According to the researchers, the reduced rates of impetigo, molluscum contagiosum, and scabies may have been likely related to improvements in hand hygiene during the pandemic. Still, it is unknown whether the rates of skin infection diagnoses were truly abated due to improved personal hygiene or if the pandemic delayed diagnoses of these diseases due to social distancing recommendations.
Given the high health and cost burdens of skin infections in the population, particularly skin infections that have become refractory or resistant to standard treatment, there is a need for more optimal management of these disorders. Further research into skin infections caused by Staphylococcus aureus, common bacteria resistant to several antibiotics, is especially needed to facilitate discovery of safer and more effective management strategies. Emerging agents are on the horizon, however, as evidenced by the expedient growth of the skin infection treatment market. Dermatologists and other clinicians who care for patients with skin infections should remain up to date on the growing research for novel and targeted agents to ensure treatment goals are ultimately met in their patients with these conditions.
- Koch N, Islam NF, Sonowal S, Prasad R, Sarma H. Environmental antibiotics and resistance genes as emerging contaminants: Methods of detection and bioremediation. Curr Res Microb Sci. 2021;2:100027.
- Giurazza R, Mazza MC, Andini R, Sansone P, Pace MC, Durante-Mangoni E. Emerging treatment options for multi-drug-resistant bacterial infections. Life (Basel). 2021;11(6):519.
- Fortune Business Insights. The global acute bacterial skin and skin structure infections (AbSSSI) treatment market size was valued at USD 7,270.9 million in 2018 and is projected to reach USD 14,972.6 million by 2026, exhibiting a CAGR of 9.5% between 2019 and 2026. Published July 2019. Accessed February 22, 2022. Available from: https://www.fortunebusinessinsights.com/industry-reports/acute-bacterial-skin-and-skin-structure-infections-absssi-treatment-market-100971#:~:text=The%20global%20acute%20bacterial%20skin,9.5%25%20between%202019%20and%202026
- Hindy JR, Haddad SF, Kanj SS. New drugs for methicillin-resistant Staphylococcus aureus skin and soft tissue infections. Curr Opin Infect Dis. Published online published online November 22, 2021. doi:10.1097/QCO.0000000000000800
- US Food and Drug Administration. Prescribing information. Delafloxacin. Accessed February 22, 2022. Available from: https://www.accessdata.fda.gov/drugsatfda_docs/label/2017/208610s000,208611s000lbl.pdf
- Businesswire. Melinta Therapeutics announces FDA approval of KIMYRSA™ (oritavancin) for the treatment of adult patients with acute bacterial skin and skin structure infections (ABSSSI). Published March 15, 2021. Accessed February 22, 2022. Available from: https://www.businesswire.com/news/home/20210315005224/en/Melinta-Therapeutics-Announces-FDA-Approval-of-KIMYRSA™-oritavancin-for-the-Treatment-of-Adult-Patients-with-Acute-Bacterial-Skin-and-Skin-Structure-Infections-ABSSSI
- Fernández-Lázaro D, Garrosa M. Identification, mechanism, and treatment of skin lesions in COVID-19: A review.

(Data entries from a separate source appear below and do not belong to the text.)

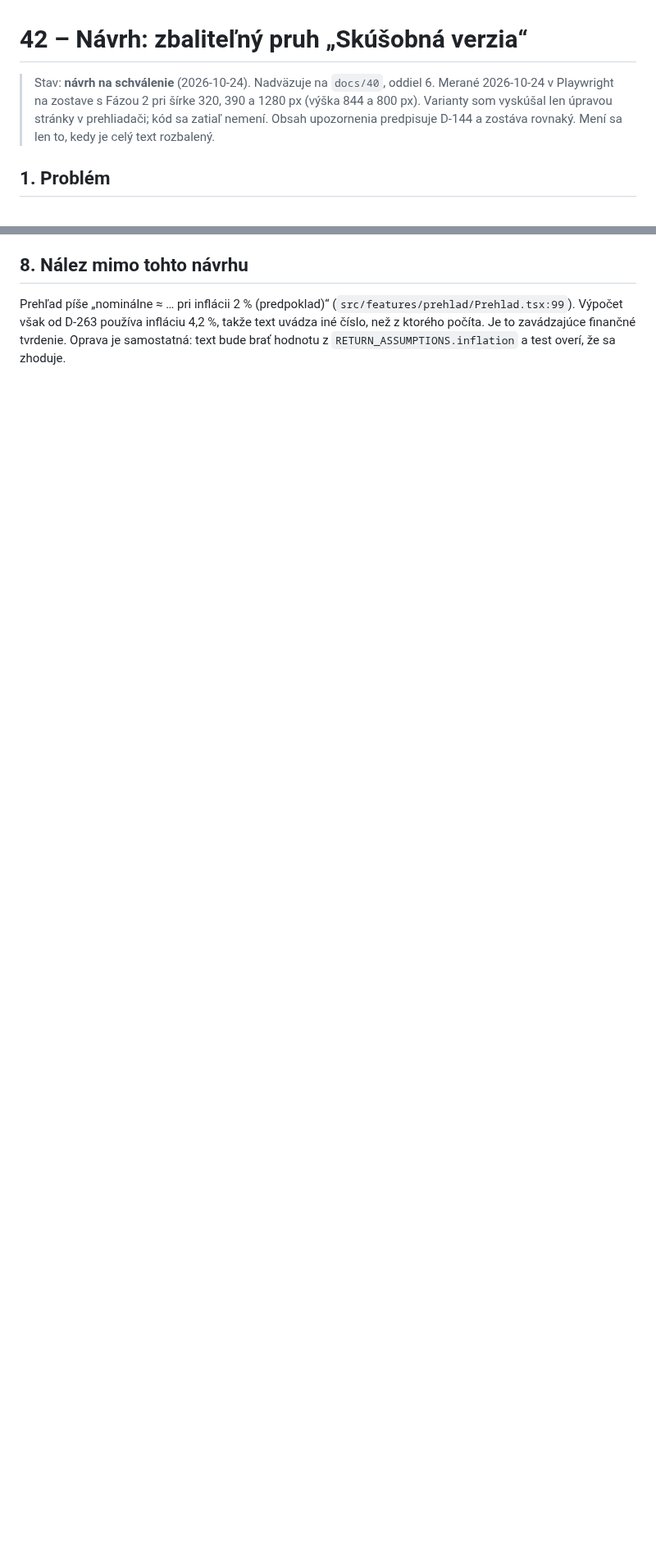
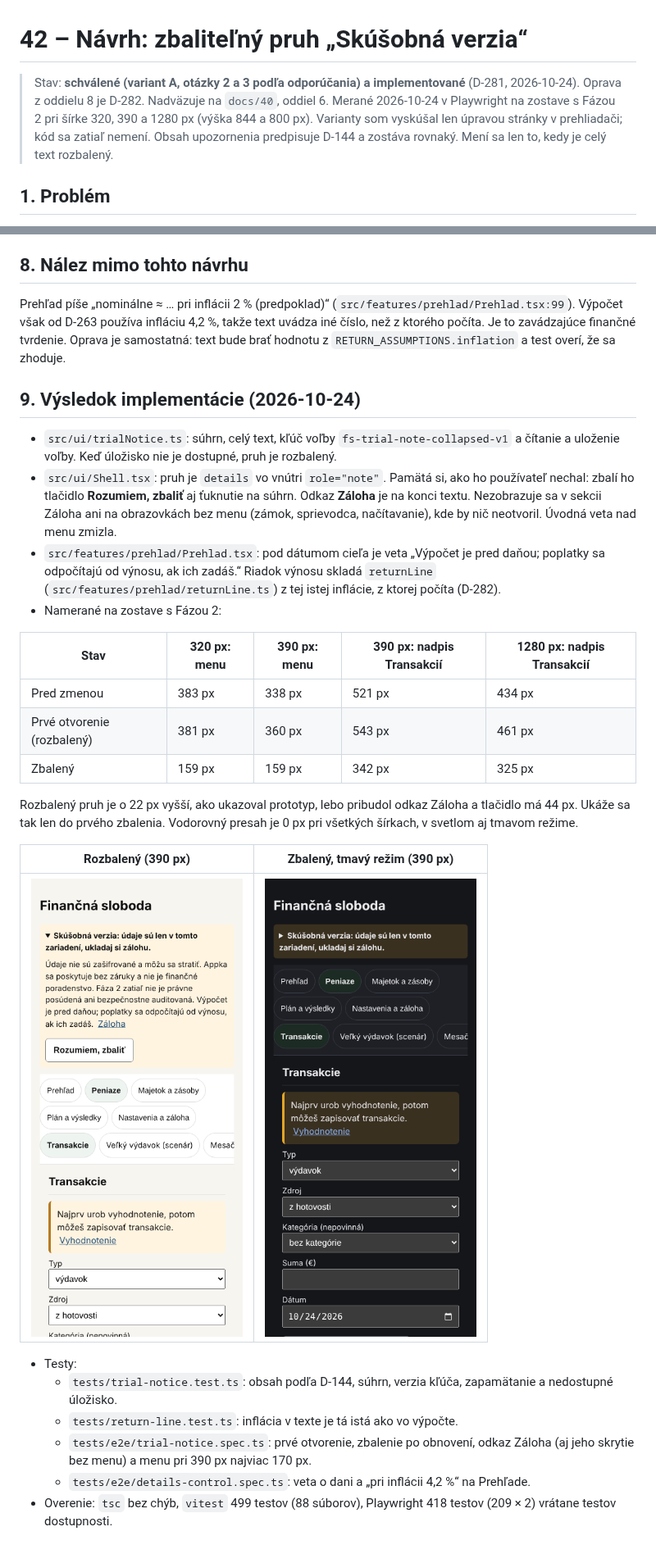
Before and after one commit to melisik/financna-sloboda, a Markdown page: docs/42_Navrh_zbalitelny_pruh.md, 2 parts joined by grey strips. Shown at 82% size. Rendered like a GitHub page; pictures changed too: docs/obrazky/42/po-rozbaleny-390.png (added), docs/obrazky/42/po-zbaleny-390-tmavy.png (added); blank space fills up the shorter version.

```diff
--- a/docs/42_Navrh_zbalitelny_pruh.md
+++ b/docs/42_Navrh_zbalitelny_pruh.md
@@ -1,6 +1,6 @@
 # 42 – Návrh: zbaliteľný pruh „Skúšobná verzia“
 
-> Stav: **návrh na schválenie** (2026-10-24). Nadväzuje na `docs/40`, oddiel 6. Merané 2026-10-24 v Playwright na zostave s Fázou 2 pri šírke 320, 390 a 1280 px (výška 844 a 800 px). Varianty som vyskúšal len úpravou stránky v prehliadači; kód sa zatiaľ nemení. Obsah upozornenia predpisuje D-144 a zostáva rovnaký. Mení sa len to, kedy je celý text rozbalený.
+> Stav: **schválené (variant A, otázky 2 a 3 podľa odporúčania) a implementované** (D-281, 2026-10-24). Oprava z oddielu 8 je D-282. Nadväzuje na `docs/40`, oddiel 6. Merané 2026-10-24 v Playwright na zostave s Fázou 2 pri šírke 320, 390 a 1280 px (výška 844 a 800 px). Varianty som vyskúšal len úpravou stránky v prehliadači; kód sa zatiaľ nemení. Obsah upozornenia predpisuje D-144 a zostáva rovnaký. Mení sa len to, kedy je celý text rozbalený.
 
 ## 1. Problém
 
@@ -76,3 +76,29 @@ Zbalený pruh je vysoký 63 px pri 320 a 390 px a 44 px pri 1280 px. Vo všetký
 ## 8. Nález mimo tohto návrhu
 
 Prehľad píše „nominálne ≈ … pri inflácii 2 % (predpoklad)“ (`src/features/prehlad/Prehlad.tsx:99`). Výpočet však od D-263 používa infláciu 4,2 %, takže text uvádza iné číslo, než z ktorého počíta. Je to zavádzajúce finančné tvrdenie. Oprava je samostatná: text bude brať hodnotu z `RETURN_ASSUMPTIONS.inflation` a test overí, že sa zhoduje.
+
+## 9. Výsledok implementácie (2026-10-24)
+
+- `src/ui/trialNotice.ts`: súhrn, celý text, kľúč voľby `fs-trial-note-collapsed-v1` a čítanie a uloženie voľby. Keď úložisko nie je dostupné, pruh je rozbalený.
+- `src/ui/Shell.tsx`: pruh je `details` vo vnútri `role="note"`. Pamätá si, ako ho používateľ nechal: zbalí ho tlačidlo **Rozumiem, zbaliť** aj ťuknutie na súhrn. Odkaz **Záloha** je na konci textu. Nezobrazuje sa v sekcii Záloha ani na obrazovkách bez menu (zámok, sprievodca, načítavanie), kde by nič neotvoril. Úvodná veta nad menu zmizla.
+- `src/features/prehlad/Prehlad.tsx`: pod dátumom cieľa je veta „Výpočet je pred daňou; poplatky sa odpočítajú od výnosu, ak ich zadáš.“ Riadok výnosu skladá `returnLine` (`src/features/prehlad/returnLine.ts`) z tej istej inflácie, z ktorej počíta (D-282).
+- Namerané na zostave s Fázou 2:
+
+| Stav | 320 px: menu | 390 px: menu | 390 px: nadpis Transakcií | 1280 px: nadpis Transakcií |
+| --- | --- | --- | --- | --- |
+| Pred zmenou | 383 px | 338 px | 521 px | 434 px |
+| Prvé otvorenie (rozbalený) | 381 px | 360 px | 543 px | 461 px |
+| Zbalený | 159 px | 159 px | 342 px | 325 px |
+
+  Rozbalený pruh je o 22 px vyšší, ako ukazoval prototyp, lebo pribudol odkaz Záloha a tlačidlo má 44 px. Ukáže sa tak len do prvého zbalenia. Vodorovný presah je 0 px pri všetkých šírkach, v svetlom aj tmavom režime.
+
+| Rozbalený (390 px) | Zbalený, tmavý režim (390 px) |
+| --- | --- |
+| ![Rozbalený](obrazky/42/po-rozbaleny-390.png) | ![Zbalený](obrazky/42/po-zbaleny-390-tmavy.png) |
+
+- Testy:
+  - `tests/trial-notice.test.ts`: obsah podľa D-144, súhrn, verzia kľúča, zapamätanie a nedostupné úložisko.
+  - `tests/return-line.test.ts`: inflácia v texte je tá istá ako vo výpočte.
+  - `tests/e2e/trial-notice.spec.ts`: prvé otvorenie, zbalenie po obnovení, odkaz Záloha (aj jeho skrytie bez menu) a menu pri 390 px najviac 170 px.
+  - `tests/e2e/details-control.spec.ts`: veta o dani a „pri inflácii 4,2 %“ na Prehľade.
+- Overenie: `tsc` bez chýb, `vitest` 499 testov (88 súborov), Playwright 418 testov (209 × 2) vrátane testov dostupnosti.
```
Also changed, not shown: decisions/Decisions.md (+2 -0 lines), docs/Podklad_pravne_posudenie.md (+2 -1 lines), 8 other files.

Viruses. 2021;13(10):1916. doi:10.3390/v13101916
- Türsen Ü, Türsen B, Lotti T. Cutaneous sıde-effects of the potential COVID-19 drugs. Dermatol Ther. 2020;33(4):e13476. doi:10.1111/dth.13476
- Chun EJ, Kim JK, Yang SY, Kim SS, Kim CW. Changes in the incidence of contagious infectious skin diseases after the COVID-19 outbreak. J Eur Acad Dermatol Venereol. 2022;36(1):e3-e4. doi:10.1111/jdv.17640
This article originally appeared on Dermatology Advisor